That hunkering down has spoiled the Dems who expect to say boo and see the GOP leaders run away and hide.

That is why we need Trump's approach to attack, and not lectures on Carson's ultra-imminence being enough.

Dude1394 said...

When the supreme court can conjure up a tax for being alive, they can conjure up anything and will.

When they do, the constitutional amendment to have term limits and elections for these dudes should begin.

Beldar said...

This case proves the truism that an appellate lawyer can't be sure he'll win his appellate case based on his performance at oral argument -- but he can certainly do things to lose it then.

All three Fifth Circuit judges on this case, coincidentally, are based in Houston. I don’t know Judge Jerry Smith other than by reputation. I clerked for the dissenter, Judge Carolyn King, in 1980-1981. I tried a week-long state-court jury trial before the third member of the panel, Judge Jennifer Elrod, in 2006, shortly before her confirmation to the Fifth Circuit. These are three very good appellate judges, and their split votes will surprise none of their colleagues. I will be very surprised if the Fifth Circuit votes to rehear this en banc; rather, the liberal wing of the Fifth Circuit will likely be content to permit Judge King’s dissent to speak for them collectively in trying to urge the SCOTUS to reverse.

I think the SCOTUS will grant certiorari and agree to hear the case on an expedited basis — and would have, regardless of which way the Fifth Circuit ruled.

n.n said...

Dude1394:

A tax for being alive and a woman's right to commit premeditated murder.

All that remains is Obama to impose a penalty on breathing between life and death.

Bruce Hayden said...

I think the SCOTUS will grant certiorari and agree to hear the case on an expedited basis — and would have, regardless of which way the Fifth Circuit ruled.

You may be correct there, but... Part of the problem is the timing. If they expedite the matter, when would the oral arguments be? Spring?
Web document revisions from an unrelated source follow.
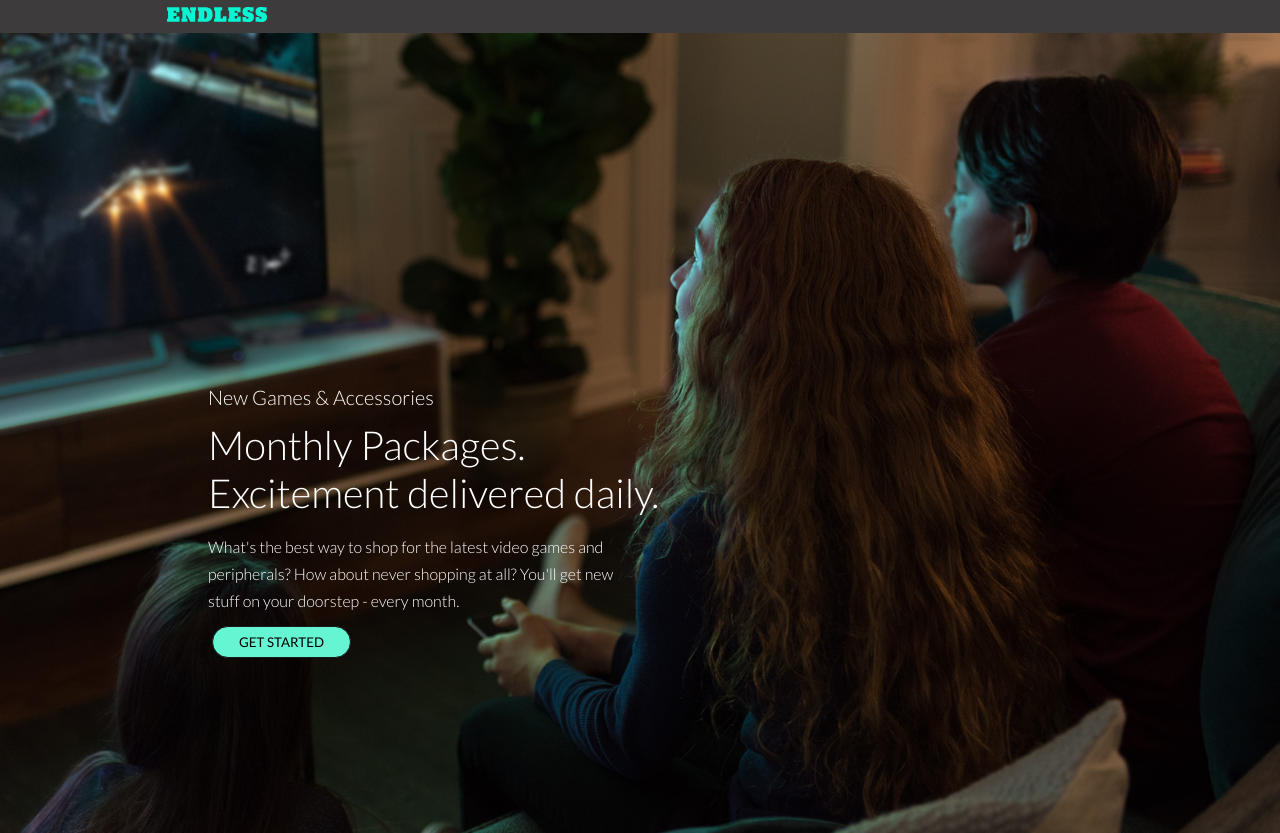
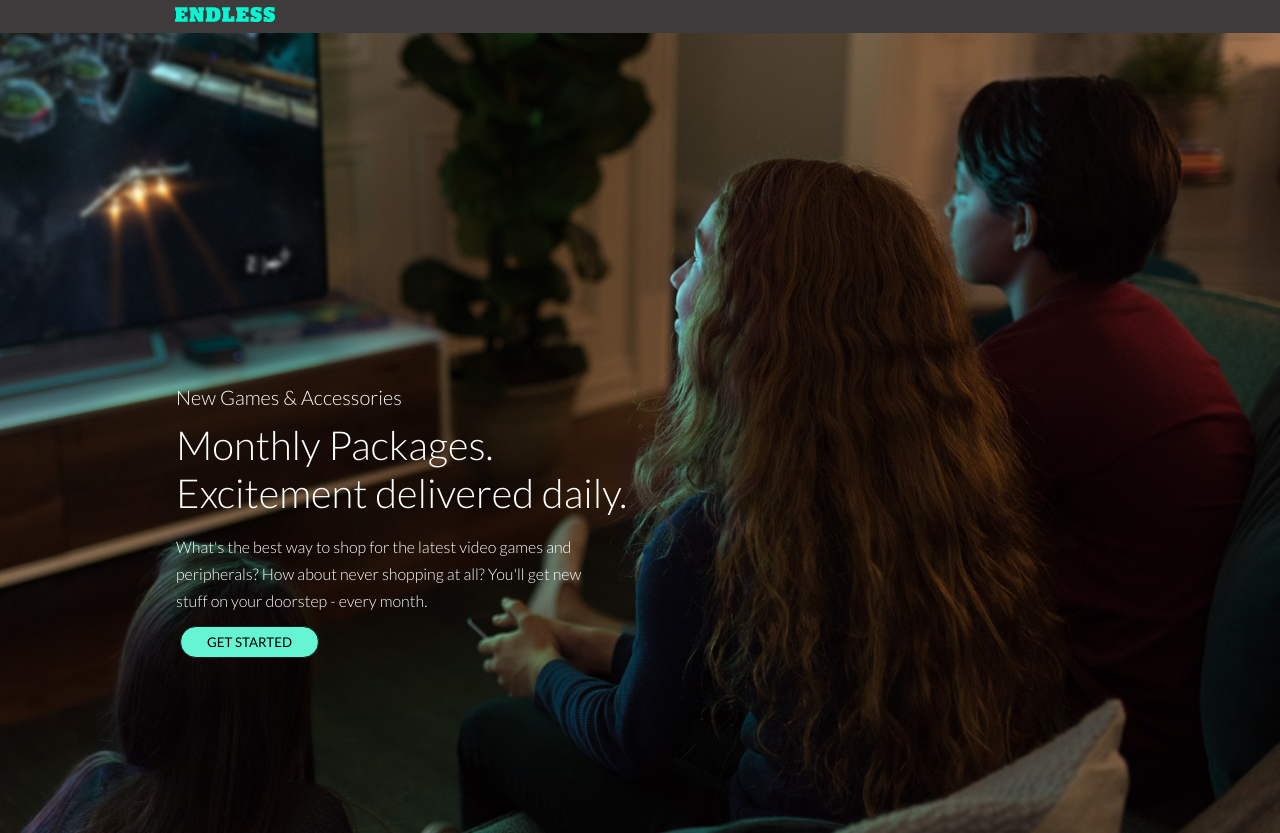
Before and after one commit to twkirkpatrick/endless, a React (Create React App) app: page / in a window 1280 px wide. Built offline with nearby package versions, Linux system fonts and the light colour scheme.

Commit message:
added hover and active states to button

```diff
--- a/src/index.css
+++ b/src/index.css
@@ -1,16 +1,25 @@
 @import url("https://fonts.googleapis.com/css2?family=Lato:wght@100;300;400;700&display=swap");
 
+/* =================
+     GLOBAL STYLES
+   =================
+*/
 * {
   box-sizing: border-box;
   margin: 0;
   padding: 0;
 }
 
+/* =================
+       LAYOUT
+   =================
+*/
+
 .logo {
   width: 100px;
   filter: invert(87%) sepia(21%) saturate(7478%) hue-rotate(115deg)
     brightness(102%) contrast(95%);
-  margin-left: 10rem;
+  margin-left: 10.5rem;
 }
 
 .content {
@@ -18,7 +27,7 @@
   color: white;
   position: absolute;
   top: 22rem;
-  left: 13rem;
+  left: 11rem;
 }
 
 .content,
@@ -59,8 +68,26 @@ p {
   font-family: "Lato", sans-serif;
   text-transform: uppercase;
   cursor: pointer;
+  animation: moveFromBottom 1.5s ease-out;
   transition: all 0.2s ease-out;
-  animation: moveFromBottom 1.5s ease-out;
+}
+
+/* =================
+     ANIMATIONS
+   =================
+*/
+
+.btn:hover {
+  background-color: #12bb91;
+  transform: translateY(-3px);
+}
+
+.btn:focus {
+  outline: 0;
+}
+
+.btn:active {
+  transform: translateY(-2px);
 }
 
 @keyframes moveFromLeft {
@@ -123,10 +150,10 @@ p {
   }
 }
 
-.btn:hover {
-  background-color: #a5f3df;
-  transform: scale(1.1);
-}
+/* =================
+    MEDIA QUERIES
+   =================
+*/
 
 @media only screen and (max-width: 920px) {
   .paragraph {
```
And, then a decision before the end of the term? That means dropping in the middle of the summer, not that long before the elections. If Justice Kennedy jumps ship, and brings CJ Roberts, that will likely drive Republican votes, possibly giving the election to the Republican nominee. I think that a pro-Administration ruling would drive more votes (against the Dems), than an anti-Administration ruling would fire up the Dems.

That is the thing - timing is everything here. If a Republican wins the election for President, and the Supreme Court hasn't ruled, the DAPA will likely be almost immediately revoked by the incoming Republican Administration - probably as one of its first moves. Which would leave the Supreme Court having stuck its neck out, and then had the case mooted under them. That is maybe part of why they try not to take cases that aren't final. Which may be the easiest thing to do here - not grant Cert. because the decision below isn't, yet, final.

Which gets me to how could the Supreme Court rule in favor of the Administration? I would think that the easiest approach would be to deny standing. That way, the states don't get to court, and the decisions below are dismissed. The problem there is that these states seem better position than MA, which got standing to sue the EPA for (bogus) global warming. How do they take standing away from the states this way, without reversing the MA EPA case? Much easier to have done the opposite - give the states standing here, and not have given it to MA back then. But, it it too late for that.

The alternative is to reverse on the merits. But, the Administration didn't bother to even try to conform to the APA. How do they craft a rule that would affirm this practice, without gutting the APA? How do they keep subsequent Administrations from just imposing rules without going through the statutory formal rule making process? I think that the Supreme Court would have a very messy time doing that.

The Chief Justice has shown himself willing to dance on the head of pins to get around the specific wording of statutes in politically charged cases like the ObamaCare cases. Is he willing to do so again? Or, does he and Justice Kennedy want to reconnect with the Republicans who put them on the high court?

Of course, these are just my ill informed thoughts. Many here are probably much better positioned to game this than I am.